● Activity
Pull each line with the string "floor" from the entries.

[Collected data]
---+---

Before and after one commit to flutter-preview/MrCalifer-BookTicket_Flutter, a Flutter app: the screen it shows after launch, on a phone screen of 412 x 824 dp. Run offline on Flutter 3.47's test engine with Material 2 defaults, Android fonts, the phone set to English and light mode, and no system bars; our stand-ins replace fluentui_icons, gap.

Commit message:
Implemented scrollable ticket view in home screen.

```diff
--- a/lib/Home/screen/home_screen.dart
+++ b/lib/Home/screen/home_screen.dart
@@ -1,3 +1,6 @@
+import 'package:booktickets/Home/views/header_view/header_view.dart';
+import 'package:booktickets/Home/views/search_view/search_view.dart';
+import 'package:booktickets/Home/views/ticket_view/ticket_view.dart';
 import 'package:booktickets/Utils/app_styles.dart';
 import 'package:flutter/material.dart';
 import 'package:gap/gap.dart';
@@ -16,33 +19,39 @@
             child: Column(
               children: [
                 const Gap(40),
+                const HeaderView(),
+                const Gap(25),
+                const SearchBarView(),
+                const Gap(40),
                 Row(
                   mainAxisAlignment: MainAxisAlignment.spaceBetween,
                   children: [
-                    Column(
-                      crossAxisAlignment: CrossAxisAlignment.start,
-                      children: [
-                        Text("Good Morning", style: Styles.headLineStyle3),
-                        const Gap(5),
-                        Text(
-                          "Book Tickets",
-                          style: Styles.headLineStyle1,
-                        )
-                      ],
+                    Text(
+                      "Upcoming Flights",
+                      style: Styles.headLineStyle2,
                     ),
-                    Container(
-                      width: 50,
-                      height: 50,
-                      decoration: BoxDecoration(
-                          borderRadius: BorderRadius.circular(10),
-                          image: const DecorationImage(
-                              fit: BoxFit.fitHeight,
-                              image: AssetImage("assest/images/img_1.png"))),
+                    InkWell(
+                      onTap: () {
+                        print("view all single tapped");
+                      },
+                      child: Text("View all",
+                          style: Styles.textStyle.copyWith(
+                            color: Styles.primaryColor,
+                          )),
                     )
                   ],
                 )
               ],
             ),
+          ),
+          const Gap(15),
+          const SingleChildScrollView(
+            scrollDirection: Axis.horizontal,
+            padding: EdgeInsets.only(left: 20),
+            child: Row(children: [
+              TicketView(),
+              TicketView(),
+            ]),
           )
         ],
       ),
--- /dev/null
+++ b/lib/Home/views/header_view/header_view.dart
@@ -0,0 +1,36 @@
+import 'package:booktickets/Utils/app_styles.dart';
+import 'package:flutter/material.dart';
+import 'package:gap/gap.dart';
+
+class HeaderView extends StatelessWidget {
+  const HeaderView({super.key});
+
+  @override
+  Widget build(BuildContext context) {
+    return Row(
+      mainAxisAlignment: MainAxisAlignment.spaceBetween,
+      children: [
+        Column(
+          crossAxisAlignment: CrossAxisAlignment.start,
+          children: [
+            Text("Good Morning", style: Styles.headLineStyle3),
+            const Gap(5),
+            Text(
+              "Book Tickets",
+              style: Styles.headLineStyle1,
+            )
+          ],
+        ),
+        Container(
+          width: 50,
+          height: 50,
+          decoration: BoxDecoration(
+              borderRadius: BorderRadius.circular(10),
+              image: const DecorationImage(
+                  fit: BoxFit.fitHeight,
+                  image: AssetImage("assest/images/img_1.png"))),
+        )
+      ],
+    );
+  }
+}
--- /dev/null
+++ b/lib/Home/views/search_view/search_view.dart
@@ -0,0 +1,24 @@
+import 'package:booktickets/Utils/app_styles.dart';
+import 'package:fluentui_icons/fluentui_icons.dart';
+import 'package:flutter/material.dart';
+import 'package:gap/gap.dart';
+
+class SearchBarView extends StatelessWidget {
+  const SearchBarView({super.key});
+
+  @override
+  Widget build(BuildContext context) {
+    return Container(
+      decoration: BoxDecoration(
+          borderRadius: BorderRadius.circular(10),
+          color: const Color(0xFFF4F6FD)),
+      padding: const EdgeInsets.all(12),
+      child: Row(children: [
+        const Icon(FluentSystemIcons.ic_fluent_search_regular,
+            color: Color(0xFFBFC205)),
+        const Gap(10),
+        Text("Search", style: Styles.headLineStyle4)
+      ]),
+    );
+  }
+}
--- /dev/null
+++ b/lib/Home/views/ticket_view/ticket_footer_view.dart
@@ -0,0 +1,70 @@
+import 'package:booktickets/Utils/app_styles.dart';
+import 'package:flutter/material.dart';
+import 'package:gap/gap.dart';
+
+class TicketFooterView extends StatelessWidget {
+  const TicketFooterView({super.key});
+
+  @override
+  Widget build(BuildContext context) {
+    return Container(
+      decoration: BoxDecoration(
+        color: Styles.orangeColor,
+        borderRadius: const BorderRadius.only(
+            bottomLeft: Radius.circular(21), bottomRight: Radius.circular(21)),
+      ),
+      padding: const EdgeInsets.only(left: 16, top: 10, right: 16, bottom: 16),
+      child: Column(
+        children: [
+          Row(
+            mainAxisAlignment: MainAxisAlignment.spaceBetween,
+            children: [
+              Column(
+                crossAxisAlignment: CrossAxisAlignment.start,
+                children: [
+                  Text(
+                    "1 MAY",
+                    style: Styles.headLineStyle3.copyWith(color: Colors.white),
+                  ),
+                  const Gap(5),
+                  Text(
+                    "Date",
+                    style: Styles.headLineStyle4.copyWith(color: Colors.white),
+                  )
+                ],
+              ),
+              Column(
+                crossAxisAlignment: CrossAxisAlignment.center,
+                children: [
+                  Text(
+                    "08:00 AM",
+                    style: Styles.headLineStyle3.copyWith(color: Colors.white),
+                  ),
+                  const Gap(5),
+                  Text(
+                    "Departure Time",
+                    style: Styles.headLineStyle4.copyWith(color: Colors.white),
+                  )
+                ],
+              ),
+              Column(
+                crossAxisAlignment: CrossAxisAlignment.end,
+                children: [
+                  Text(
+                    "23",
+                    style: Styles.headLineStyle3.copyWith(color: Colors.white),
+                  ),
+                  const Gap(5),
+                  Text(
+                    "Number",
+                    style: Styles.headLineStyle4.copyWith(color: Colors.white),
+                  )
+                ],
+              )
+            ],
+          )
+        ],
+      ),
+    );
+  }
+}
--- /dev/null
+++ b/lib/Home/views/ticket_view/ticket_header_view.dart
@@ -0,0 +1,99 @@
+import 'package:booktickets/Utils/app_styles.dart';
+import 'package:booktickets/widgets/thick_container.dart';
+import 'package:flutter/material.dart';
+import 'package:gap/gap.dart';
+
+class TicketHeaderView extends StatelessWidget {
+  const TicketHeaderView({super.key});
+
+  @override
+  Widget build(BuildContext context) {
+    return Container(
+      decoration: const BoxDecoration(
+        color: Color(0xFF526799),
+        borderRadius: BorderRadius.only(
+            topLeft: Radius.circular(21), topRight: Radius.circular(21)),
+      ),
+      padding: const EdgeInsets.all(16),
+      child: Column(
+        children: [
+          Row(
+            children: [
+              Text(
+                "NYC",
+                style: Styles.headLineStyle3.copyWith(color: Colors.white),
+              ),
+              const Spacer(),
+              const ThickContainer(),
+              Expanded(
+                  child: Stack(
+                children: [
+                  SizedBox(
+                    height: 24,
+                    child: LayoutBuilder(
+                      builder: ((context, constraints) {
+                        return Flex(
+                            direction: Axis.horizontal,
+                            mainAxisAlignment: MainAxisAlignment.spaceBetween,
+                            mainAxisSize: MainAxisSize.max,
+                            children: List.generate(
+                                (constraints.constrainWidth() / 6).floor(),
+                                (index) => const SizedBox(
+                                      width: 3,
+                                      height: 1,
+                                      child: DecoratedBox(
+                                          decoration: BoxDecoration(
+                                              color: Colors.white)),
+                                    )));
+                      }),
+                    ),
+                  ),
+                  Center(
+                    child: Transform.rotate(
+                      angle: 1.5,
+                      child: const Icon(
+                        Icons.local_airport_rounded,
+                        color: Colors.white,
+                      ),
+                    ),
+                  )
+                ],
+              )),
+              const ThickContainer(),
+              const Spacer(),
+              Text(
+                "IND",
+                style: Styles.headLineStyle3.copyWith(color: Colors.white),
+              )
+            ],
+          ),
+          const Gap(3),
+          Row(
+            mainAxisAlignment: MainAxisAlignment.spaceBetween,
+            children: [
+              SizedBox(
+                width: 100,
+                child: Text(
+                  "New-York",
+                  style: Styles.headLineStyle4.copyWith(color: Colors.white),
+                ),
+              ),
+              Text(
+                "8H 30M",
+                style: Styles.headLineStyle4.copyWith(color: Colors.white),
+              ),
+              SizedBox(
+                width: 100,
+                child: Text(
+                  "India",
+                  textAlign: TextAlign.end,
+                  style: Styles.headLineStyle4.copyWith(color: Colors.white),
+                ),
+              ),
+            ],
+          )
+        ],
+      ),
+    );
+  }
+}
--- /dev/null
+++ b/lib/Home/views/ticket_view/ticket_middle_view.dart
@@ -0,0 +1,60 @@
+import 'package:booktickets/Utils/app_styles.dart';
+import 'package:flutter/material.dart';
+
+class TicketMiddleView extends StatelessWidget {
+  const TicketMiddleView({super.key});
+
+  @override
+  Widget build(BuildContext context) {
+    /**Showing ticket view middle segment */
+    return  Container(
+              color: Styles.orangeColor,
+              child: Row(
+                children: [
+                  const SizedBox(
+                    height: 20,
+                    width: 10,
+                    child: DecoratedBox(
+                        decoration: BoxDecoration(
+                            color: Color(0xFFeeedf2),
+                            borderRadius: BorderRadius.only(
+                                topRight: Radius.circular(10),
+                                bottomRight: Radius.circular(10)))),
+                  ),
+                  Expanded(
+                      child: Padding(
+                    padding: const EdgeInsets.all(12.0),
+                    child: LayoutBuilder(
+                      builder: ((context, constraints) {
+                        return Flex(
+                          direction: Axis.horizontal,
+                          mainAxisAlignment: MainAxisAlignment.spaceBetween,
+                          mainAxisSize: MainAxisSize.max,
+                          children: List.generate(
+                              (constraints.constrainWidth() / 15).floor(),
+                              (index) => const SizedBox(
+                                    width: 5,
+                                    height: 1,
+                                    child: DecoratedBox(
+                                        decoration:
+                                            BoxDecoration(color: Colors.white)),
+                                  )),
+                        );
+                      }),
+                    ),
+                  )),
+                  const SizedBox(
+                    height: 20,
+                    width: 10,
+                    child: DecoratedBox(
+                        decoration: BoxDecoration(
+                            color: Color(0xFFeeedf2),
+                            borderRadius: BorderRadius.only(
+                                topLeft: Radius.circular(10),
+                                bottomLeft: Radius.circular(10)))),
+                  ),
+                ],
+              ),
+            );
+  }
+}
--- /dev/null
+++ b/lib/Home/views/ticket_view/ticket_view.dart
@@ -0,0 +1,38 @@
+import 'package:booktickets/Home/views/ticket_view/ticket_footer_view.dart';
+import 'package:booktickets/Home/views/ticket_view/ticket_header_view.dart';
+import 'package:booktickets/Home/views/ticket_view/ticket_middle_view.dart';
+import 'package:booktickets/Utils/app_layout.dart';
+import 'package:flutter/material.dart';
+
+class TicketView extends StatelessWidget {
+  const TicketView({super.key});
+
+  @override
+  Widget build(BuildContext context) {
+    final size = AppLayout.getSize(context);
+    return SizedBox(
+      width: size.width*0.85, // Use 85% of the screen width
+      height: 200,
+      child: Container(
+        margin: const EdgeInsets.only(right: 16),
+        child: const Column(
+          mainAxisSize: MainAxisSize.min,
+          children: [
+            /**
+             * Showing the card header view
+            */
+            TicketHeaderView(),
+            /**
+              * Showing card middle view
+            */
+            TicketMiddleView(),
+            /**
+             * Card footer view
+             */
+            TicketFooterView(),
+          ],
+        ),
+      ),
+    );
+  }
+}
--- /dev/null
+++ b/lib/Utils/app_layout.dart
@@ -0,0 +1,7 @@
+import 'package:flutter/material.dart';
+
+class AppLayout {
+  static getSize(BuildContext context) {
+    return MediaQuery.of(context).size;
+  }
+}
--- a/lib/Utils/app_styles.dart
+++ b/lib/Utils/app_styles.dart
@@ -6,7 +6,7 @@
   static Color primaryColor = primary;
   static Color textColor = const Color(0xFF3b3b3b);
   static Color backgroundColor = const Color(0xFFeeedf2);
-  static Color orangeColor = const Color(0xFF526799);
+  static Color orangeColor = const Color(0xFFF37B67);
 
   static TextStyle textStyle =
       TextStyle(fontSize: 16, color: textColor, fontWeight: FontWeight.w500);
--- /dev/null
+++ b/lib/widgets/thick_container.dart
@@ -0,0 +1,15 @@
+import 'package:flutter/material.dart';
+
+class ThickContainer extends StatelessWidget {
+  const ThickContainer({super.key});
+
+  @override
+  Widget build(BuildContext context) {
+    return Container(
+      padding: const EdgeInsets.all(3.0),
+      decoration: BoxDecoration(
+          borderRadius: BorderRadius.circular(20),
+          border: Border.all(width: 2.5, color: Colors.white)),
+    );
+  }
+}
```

---+---

● Answer to the exercise
+                                (constraints.constrainWidth() / 6).floor(),
+                              (constraints.constrainWidth() / 15).floor(),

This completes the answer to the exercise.